Somebody made a boom-boom and is selling it on DSi Ware.
RECOMMENDATION:

Do not play this game.

In Paul’s Shooting Adventure 2, there are large bees that throw dog piles at you. Yes, the kind of dog piles you are thinking of: poop. It’s an appropriate weapon for a game that could double as lawn fertilizer.

From the beginning, you’ll find that the general aesthetic and scenario in Paul’s Shooting Adventure 2 are completely devoid of anything of interest. Although there is no story sequence to speak of, it appears that you play as a baby named Paul who is out to destroy legions of bugs as he flies through the air firing projectiles. Each level is set in front of a textured background – sky or dirt for instance – and it scrolls continuously. There are no rocks, or trees, or vines, or plants, or anything else that you pass in front of or maneuver around except for the enemies you are fighting. It looks more barren than any of its 8-bit shoot-‘em-up predecessors did.

Perhaps a varied and vibrant assortment of attackers charging young Paul as he flies through the air would keep you from noticing the lack of level design. Unfortunately, the creators saw fit to only include one or two enemy types in each level. Sure, there is a mini-boss and a boss in each stage as well, but that does little to stop the onset of boredom.

All of the enemies are different varieties of bugs, with bees being the most prevalent. Each type has its own attack pattern, which would be interesting if there were more than one attack pattern going on at any given time. Again, some of the mini-bosses and bosses almost reduce the monotony and provide significant challenge as their attacks overlap with the peon swarms charging at Paul. A couple of the boss fights are well done, in particular a fight against a huge ant that flips between the top and bottom of the screen while smaller ants hang down and create stalactites and stalagmites of squirminess that get in your way. Funny that the one time that something resembling geography appears, the game is at its best.

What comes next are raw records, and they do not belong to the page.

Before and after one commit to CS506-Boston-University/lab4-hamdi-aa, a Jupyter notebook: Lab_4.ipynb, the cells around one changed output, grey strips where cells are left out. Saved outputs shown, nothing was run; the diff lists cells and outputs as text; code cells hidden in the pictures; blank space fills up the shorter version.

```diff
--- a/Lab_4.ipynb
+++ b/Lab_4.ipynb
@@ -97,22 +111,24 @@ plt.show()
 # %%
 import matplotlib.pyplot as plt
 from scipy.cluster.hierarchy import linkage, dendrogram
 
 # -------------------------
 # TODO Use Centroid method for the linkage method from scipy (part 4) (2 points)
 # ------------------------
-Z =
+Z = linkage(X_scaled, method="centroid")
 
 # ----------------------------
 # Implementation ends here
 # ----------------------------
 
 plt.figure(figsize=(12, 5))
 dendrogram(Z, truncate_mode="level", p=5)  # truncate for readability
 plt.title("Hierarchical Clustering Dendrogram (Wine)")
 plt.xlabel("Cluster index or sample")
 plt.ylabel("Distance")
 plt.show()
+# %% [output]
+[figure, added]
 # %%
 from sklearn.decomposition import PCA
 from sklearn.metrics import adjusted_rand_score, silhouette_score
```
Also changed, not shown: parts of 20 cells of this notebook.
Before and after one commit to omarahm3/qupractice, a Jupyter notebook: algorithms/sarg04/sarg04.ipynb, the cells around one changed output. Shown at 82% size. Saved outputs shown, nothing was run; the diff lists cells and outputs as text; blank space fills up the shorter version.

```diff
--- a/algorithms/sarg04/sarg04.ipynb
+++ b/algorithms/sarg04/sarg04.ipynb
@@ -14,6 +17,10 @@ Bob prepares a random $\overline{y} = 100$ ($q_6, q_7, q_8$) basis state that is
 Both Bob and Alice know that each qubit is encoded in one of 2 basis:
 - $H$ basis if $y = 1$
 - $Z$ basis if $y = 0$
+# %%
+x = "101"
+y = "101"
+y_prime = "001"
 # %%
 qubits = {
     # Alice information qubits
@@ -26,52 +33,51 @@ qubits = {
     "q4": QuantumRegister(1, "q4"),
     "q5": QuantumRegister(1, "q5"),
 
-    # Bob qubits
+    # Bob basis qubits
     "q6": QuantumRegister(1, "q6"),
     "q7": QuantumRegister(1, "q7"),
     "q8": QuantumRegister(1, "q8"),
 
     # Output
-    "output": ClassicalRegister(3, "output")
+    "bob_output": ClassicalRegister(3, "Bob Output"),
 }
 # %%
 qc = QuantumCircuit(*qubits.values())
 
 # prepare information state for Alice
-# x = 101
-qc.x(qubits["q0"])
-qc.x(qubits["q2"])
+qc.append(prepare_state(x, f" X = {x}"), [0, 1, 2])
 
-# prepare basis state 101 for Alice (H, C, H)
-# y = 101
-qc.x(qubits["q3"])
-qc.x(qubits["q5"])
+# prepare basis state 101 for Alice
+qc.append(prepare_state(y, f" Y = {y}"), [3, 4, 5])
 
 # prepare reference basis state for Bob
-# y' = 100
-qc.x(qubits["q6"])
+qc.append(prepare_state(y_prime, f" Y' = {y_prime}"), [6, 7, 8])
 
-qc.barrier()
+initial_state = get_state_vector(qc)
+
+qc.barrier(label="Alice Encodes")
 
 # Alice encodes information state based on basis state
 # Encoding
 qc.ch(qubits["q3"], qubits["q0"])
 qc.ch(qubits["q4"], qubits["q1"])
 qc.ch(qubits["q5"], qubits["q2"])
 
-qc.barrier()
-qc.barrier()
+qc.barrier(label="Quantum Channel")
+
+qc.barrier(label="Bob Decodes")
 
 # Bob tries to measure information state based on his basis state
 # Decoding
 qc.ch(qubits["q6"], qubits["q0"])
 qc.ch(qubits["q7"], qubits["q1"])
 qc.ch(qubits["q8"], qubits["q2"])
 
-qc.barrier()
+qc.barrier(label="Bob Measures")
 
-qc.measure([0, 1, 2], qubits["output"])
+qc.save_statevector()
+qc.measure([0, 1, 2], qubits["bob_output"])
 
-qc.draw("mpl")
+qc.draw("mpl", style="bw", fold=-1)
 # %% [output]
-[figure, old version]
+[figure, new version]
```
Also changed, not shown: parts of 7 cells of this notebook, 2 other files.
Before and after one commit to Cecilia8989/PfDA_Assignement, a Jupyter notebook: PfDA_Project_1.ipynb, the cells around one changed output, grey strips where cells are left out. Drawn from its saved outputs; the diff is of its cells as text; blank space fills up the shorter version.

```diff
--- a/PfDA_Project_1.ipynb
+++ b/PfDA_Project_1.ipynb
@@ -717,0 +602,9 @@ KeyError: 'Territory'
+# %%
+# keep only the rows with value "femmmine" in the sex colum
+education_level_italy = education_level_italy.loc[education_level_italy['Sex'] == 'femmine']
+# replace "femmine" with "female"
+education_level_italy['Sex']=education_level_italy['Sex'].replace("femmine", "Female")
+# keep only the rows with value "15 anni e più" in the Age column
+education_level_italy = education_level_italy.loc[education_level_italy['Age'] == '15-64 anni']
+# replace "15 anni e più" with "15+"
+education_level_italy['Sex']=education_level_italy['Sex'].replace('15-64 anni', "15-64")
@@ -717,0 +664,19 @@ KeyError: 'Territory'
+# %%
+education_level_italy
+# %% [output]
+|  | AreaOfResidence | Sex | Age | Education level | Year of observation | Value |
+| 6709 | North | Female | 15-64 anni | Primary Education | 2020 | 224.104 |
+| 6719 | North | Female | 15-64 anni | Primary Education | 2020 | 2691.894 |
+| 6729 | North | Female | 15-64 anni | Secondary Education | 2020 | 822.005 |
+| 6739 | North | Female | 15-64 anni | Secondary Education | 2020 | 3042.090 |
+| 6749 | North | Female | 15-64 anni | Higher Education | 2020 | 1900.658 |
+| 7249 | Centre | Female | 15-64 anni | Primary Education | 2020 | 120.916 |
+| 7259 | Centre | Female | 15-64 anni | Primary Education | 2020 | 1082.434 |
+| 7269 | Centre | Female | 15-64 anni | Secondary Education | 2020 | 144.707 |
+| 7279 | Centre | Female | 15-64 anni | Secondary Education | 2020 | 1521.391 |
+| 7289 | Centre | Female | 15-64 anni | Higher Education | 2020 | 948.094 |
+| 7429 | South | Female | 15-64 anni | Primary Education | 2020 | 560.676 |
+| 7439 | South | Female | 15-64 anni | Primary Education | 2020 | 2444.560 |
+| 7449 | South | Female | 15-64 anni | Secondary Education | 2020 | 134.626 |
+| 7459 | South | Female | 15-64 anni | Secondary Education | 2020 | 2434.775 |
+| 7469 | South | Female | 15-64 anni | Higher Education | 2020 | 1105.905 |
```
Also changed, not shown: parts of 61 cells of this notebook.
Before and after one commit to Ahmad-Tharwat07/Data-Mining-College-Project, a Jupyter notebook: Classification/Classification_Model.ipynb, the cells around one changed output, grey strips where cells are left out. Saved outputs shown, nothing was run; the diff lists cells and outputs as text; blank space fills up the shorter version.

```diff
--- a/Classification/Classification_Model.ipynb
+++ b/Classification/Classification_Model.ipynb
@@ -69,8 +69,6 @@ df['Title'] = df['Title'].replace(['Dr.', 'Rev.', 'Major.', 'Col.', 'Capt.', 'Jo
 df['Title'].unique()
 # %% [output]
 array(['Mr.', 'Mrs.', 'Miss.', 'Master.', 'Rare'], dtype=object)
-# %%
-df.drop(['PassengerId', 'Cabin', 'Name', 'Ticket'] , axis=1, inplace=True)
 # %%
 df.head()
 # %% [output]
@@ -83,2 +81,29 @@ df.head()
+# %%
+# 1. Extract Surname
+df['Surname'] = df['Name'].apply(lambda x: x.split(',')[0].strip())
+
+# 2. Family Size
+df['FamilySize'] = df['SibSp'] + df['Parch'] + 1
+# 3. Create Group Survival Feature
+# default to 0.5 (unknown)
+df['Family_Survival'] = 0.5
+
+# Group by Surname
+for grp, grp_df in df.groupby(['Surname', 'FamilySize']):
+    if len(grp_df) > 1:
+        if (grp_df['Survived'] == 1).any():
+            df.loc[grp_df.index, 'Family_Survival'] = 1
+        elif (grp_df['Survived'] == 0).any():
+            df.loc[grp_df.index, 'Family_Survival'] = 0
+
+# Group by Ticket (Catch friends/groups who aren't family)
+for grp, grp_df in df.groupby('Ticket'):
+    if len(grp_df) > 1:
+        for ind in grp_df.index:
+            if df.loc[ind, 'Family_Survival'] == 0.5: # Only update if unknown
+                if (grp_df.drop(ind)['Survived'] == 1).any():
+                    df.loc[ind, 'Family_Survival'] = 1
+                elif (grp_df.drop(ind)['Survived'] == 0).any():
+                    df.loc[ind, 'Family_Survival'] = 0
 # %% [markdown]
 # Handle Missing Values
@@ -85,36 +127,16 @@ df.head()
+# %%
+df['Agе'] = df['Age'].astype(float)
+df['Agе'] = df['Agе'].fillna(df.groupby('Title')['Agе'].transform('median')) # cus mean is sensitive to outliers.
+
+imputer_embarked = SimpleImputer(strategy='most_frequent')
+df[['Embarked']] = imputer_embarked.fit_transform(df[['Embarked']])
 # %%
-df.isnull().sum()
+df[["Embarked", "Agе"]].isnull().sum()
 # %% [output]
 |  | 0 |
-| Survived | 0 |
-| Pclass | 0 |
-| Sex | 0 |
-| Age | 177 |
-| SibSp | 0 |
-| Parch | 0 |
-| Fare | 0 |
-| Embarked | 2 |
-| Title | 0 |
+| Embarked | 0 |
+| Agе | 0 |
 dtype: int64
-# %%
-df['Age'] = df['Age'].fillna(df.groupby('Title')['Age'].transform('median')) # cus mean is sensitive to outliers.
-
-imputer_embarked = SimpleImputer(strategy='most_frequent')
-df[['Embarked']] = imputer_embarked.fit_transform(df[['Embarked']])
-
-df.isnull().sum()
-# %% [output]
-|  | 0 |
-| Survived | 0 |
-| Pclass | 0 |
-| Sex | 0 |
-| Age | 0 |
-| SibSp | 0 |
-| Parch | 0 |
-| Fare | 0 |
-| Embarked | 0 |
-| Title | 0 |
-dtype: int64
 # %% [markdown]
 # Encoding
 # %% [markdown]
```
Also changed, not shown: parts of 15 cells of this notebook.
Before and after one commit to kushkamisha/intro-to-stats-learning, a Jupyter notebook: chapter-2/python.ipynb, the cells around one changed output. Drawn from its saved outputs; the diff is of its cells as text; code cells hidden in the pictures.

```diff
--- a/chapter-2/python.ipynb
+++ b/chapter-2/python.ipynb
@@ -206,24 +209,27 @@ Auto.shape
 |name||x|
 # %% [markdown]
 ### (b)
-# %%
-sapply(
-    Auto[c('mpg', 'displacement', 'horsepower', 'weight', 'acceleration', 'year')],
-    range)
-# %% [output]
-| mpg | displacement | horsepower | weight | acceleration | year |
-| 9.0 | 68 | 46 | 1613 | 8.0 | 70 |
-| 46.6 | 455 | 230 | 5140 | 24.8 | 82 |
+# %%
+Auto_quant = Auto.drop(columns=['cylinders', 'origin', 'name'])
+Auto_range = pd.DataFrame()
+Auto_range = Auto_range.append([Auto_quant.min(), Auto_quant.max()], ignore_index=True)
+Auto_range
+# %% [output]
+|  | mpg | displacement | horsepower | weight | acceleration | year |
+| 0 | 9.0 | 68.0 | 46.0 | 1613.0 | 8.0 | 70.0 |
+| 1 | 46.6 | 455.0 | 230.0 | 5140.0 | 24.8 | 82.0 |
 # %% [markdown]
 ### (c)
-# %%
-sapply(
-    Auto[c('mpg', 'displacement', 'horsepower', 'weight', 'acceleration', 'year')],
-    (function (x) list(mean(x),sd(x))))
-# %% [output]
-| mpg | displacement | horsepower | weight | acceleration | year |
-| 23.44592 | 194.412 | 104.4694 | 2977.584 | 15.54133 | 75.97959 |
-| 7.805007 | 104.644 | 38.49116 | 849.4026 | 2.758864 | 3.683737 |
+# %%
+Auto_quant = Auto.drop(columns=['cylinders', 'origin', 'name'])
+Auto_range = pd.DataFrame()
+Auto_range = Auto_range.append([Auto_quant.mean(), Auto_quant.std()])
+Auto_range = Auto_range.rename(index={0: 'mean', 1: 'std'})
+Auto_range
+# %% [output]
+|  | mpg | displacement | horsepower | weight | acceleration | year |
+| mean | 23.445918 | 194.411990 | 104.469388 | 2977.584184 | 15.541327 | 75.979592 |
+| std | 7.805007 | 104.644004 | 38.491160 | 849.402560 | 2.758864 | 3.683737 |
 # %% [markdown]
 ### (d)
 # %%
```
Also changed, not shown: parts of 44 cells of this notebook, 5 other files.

Since the enemies are a big letdown, a quality weapon mechanic might have saved the whole experience, but unfortunately Paul’s Shooting Adventure 2 disappoints here as well. Paul has the ability to charge his shots, which is not unique, but is an effective and necessary method needed to advance in the stages that are pretty tough on any difficulty setting. Where Paul’s Shooting Adventure 2 flirts with getting a mechanic right is its weapon upgrades.

Random enemy drops are left behind as you zap hordes of critters, and each of these can provide a different power up. The variation here appears impressive, but only a couple of the upgrades are actually useful. You can switch between acquired weapons by tapping the shoulder button and then wailing on the fire button or charging up a powerful shot, just like with the standard weapon. Outside of heat-seeking projectiles and hammers that arc downward, I found most of the weapons to be equivalent or worse than the plain Jane gun. Some of the upgrades appear to be nothing more than palette swaps, replacing glowing orbs with swords for instance.

The randomness of the drops potentially changes the dynamics of each level on future replays. Since the enemy patterns are rote, having variation in Paul’s available weapons alleviates some boredom. The problem is that you will benefit from this only with repeat plays, which you should definitely not attempt. To entice you into follow-on play throughs there are three difficulty levels, but outside of more bullets coming your way and an apparent slight increase in the hundreds of shots required to take down a boss, it’s the same experience with additional frustration.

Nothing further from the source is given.